This is an easy recipe for a delicious potato salad.

5 lbs. of your favorite potatoes, cut into uniform and bite -sized pieces
1 large lemon (the juice of)
1 rib of celery, diced
2 scallions (green part included)  or 1 small red onion, diced
1 tablespoon of dried or fresh dill weed
salt to taste
1 cup of mayonnaise

1.  Wash and trim the blemishes on your potatoes.  Cut the potatoes into uniform, bite-sized pieces.  ( A word here about the potatoes.  I think this recipe works best with young potatoes…spring, red skin, fingerlings, Yukon Gold.  Scrub them.  Trim them.  Leave the skin on.  This recipe also works with russet potatoes…the older ones.  Scrub them…but peel them.  The skin on a russet potato is tough and not very appetizing.)

2.  Put the cut potatoes into a large pot of water.  Cover the cut potatoes in the pot with about an inch of water.  Bring the water to a boil.  Then turn down to a simmer.  Simmer the cut potatoes for 20 to 30 minutes or until a knife easily slides into the soft potato.

3.  Drain the potatoes in a colander in the sink.  Let the potatoes sit for about 10 minutes until they are dry.  They should still be warm though.  Do not let them cool.


4. Dump the warm potatoes into a container and squeeze the lemon over all the potatoes.  Put a cover on top and refrigerate until the potatoes are cold, at least one hour.


5.  When the potatoes are cold, take them out of the refrigerator and put them in a large bowl to mix the salad.

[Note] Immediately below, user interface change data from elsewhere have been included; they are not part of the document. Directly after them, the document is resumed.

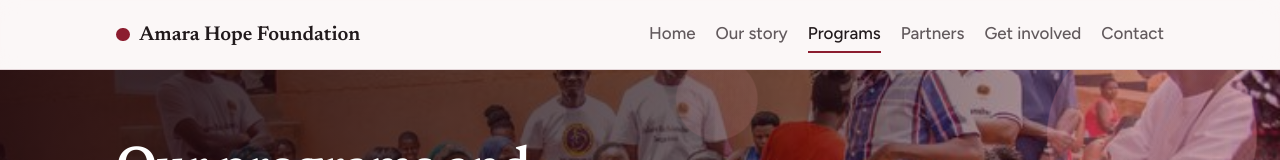
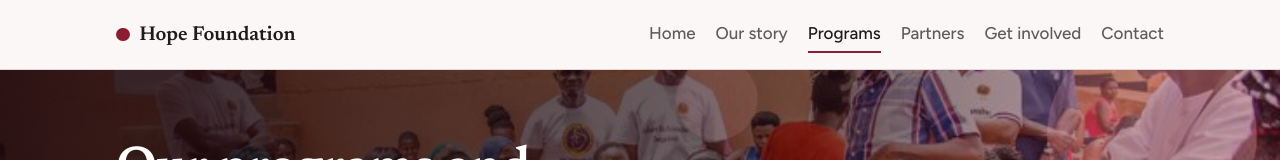
Before and after one commit to Marvytec/Foundation, a plain HTML site: page programs.html in a window 1280 px wide. Shown: the top 160 px of the page. Drawn offline with Linux system fonts and the light colour scheme.

Commit message:
Update title and brand name in programs.html

```diff
--- a/programs.html
+++ b/programs.html
@@ -4,7 +4,7 @@
 <head>
   <meta charset="utf-8">
   <meta name="viewport" content="width=device-width, initial-scale=1, viewport-fit=cover">
-  <title>Programs | Amara Hope Foundation</title>
+  <title>Programs | Hope Foundation</title>
   <link rel="preconnect" href="https://fonts.googleapis.com">
   <link
     href="https://fonts.googleapis.com/css2?family=Newsreader:opsz,wght@6..72,500;6..72,600&family=Figtree:wght@400;500;600&display=swap"
@@ -16,7 +16,7 @@
   <header>
     <div class="bar" aria-hidden="true"></div>
     <div class="wrap">
-      <a class="brand" href="index.html">Amara Hope Foundation</a>
+      <a class="brand" href="index.html">Hope Foundation</a>
       <button class="menu" type="button" aria-expanded="false" aria-controls="nav">Menu</button>
       <nav id="nav" aria-label="Main">
         <a href="index.html" data-link="home">Home</a>
```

Add the diced celery and onions, the dill, and salt to taste.  Next put in about a cup of mayonnaise (for 5 lbs. of potatoes…use less for fewer potatoes).  Mix all ingredients and you are done!  Put the salad back into the refrigerator until ready to eat.

6.  Modifications: add chopped hard boiled eggs (husband hates hard boiled eggs); add 1 teaspoon of jarred mustard or 1/2 teaspoon of dried mustard powder, especially good with Hillacres Pride’s sausages and hot dogs (omit dill if using mustard); mix in 1/2 cup of mayonnaise and a 1/2 cup of sour cream (use dill); add Hillacres Pride bacon anytime!

This potato salad is easy and delicious.  And consistent.  The recipe always works.

And if you are lucky enough to have some left over…it is delicious eaten right out of the container.  In front of your open refrigerator.  For breakfast!